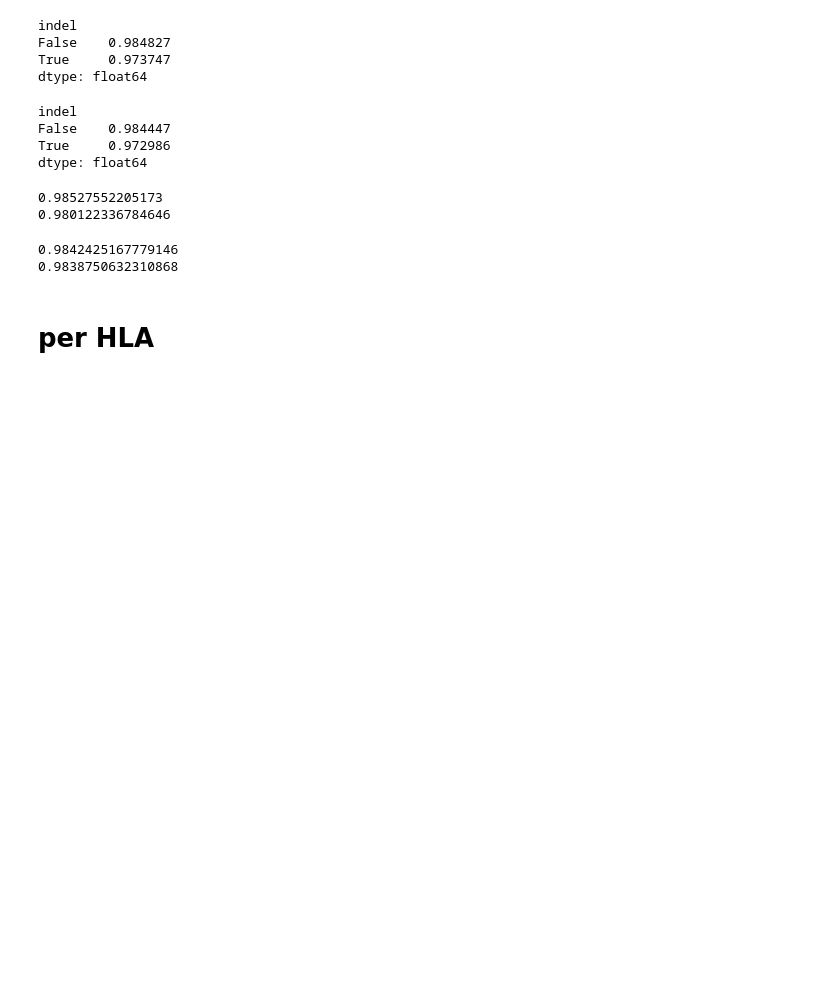
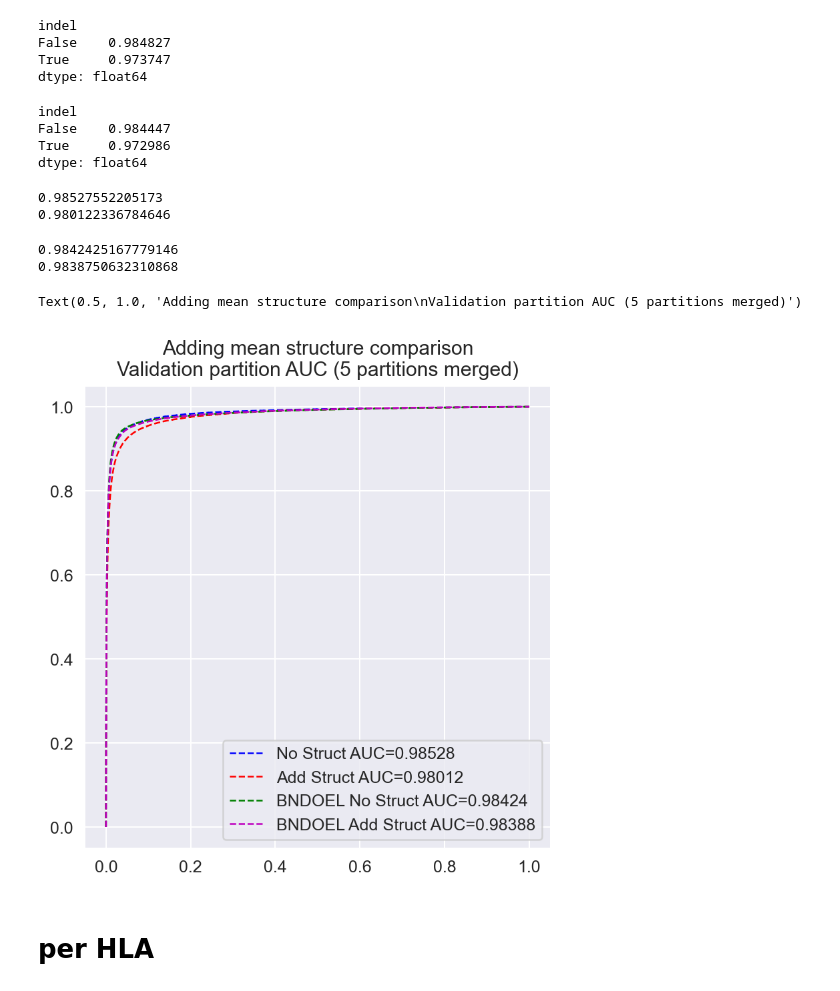
Before and after one commit to richieYT-wan/PyNNalign, a Jupyter notebook: notebooks/250114_MeanStructChecks.ipynb, the cells around one changed output. Drawn from its saved outputs; the diff is of its cells as text; code cells hidden in the pictures; blank space fills up the shorter version.

```diff
--- a/notebooks/250114_MeanStructChecks.ipynb
+++ b/notebooks/250114_MeanStructChecks.ipynb
@@ -32,6 +30,6 @@ The autoreload extension is already loaded. To reload it, use:
 # %%
-no_struct = pd.concat([pd.read_csv(x)[['sequence','target','HLA','fold','protein_id','start_position','end_position','len','pred','core_start_index','label','motif']] for x in glob.glob('../output/MeanStructureEval/*False*/*valid*.csv')])
-add_struct = pd.concat([pd.read_csv(x)[['sequence','target','HLA','fold','protein_id','start_position','end_position','len','pred','core_start_index','label','motif']] for x in glob.glob('../output/MeanStructureEval/*True*/*valid*.csv')])
+no_struct = pd.concat([pd.read_csv(x)[['sequence','target','HLA','fold','protein_id','start_position','end_position','len','pred','core_start_index','label','motif']] for x in glob.glob('../output/2501XX_MeanStructureEval/*False*/*valid*.csv')])
+add_struct = pd.concat([pd.read_csv(x)[['sequence','target','HLA','fold','protein_id','start_position','end_position','len','pred','core_start_index','label','motif']] for x in glob.glob('../output/2501XX_MeanStructureEval/*True*/*valid*.csv')])
 # %%
 from sklearn.metrics import roc_auc_score, roc_curve
 for f in sorted(no_struct.fold.unique()):
@@ -67,3 +65,6 @@ a.set_title('Adding mean structure comparison\nValidation partition AUC (5 parti
 # %% [output]
 Text(0.5, 1.0, 'Adding mean structure comparison\nValidation partition AUC (5 partitions merged)')
 [figure]
+# %%
+add_struct['class'] = add_struct['HLA'].apply(lambda x: x[:5])
+no_struct['class'] = no_struct['HLA'].apply(lambda x: x[:5])
@@ -270,6 +286,27 @@ print(roc_auc_score(bndo_add['target'], bndo_add['pred']))
 # %% [output]
 0.9842425167779146
 0.9838750632310868
+# %%
+f,a = plt.subplots(1,1, figsize=(5,5))
+fpr, tpr, _ = roc_curve(no_struct['target'], no_struct['pred'])
+auc = roc_auc_score(no_struct['target'], no_struct['pred'])
+a.plot(fpr, tpr, c='b', lw=1, ls='--', label=f'No Struct AUC={auc:.5f}')
+fpr, tpr, _ = roc_curve(add_struct['target'], add_struct['pred'])
+auc = roc_auc_score(add_struct['target'], add_struct['pred'])
+a.plot(fpr, tpr, c='r', lw=1, ls='--', label=f'Add Struct AUC={auc:.5f}')
+
+fpr, tpr, _ = roc_curve(bndo_no['target'], bndo_no['pred'])
+auc = roc_auc_score(bndo_no['target'], bndo_no['pred'])
+a.plot(fpr, tpr, c='g', lw=1, ls='--', label=f'BNDOEL No Struct AUC={auc:.5f}')
+
+fpr, tpr, _ = roc_curve(bndo_add['target'], bndo_add['pred'])
+auc = roc_auc_score(bndo_add['target'], bndo_add['pred'])
+a.plot(fpr, tpr, c='m', lw=1, ls='--', label=f'BNDOEL Add Struct AUC={auc:.5f}')
+a.legend()
+a.set_title('Adding mean structure comparison\nValidation partition AUC (5 partitions merged)')
+# %% [output]
+Text(0.5, 1.0, 'Adding mean structure comparison\nValidation partition AUC (5 partitions merged)')
+[figure, added]
 # %% [markdown]
 # per HLA
 # %%
```
Also changed, not shown: parts of 51 cells of this notebook, 2 other files.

Exercise requirements
How many of the lines above include the word "changed"? Only the number should be given.

Your response
2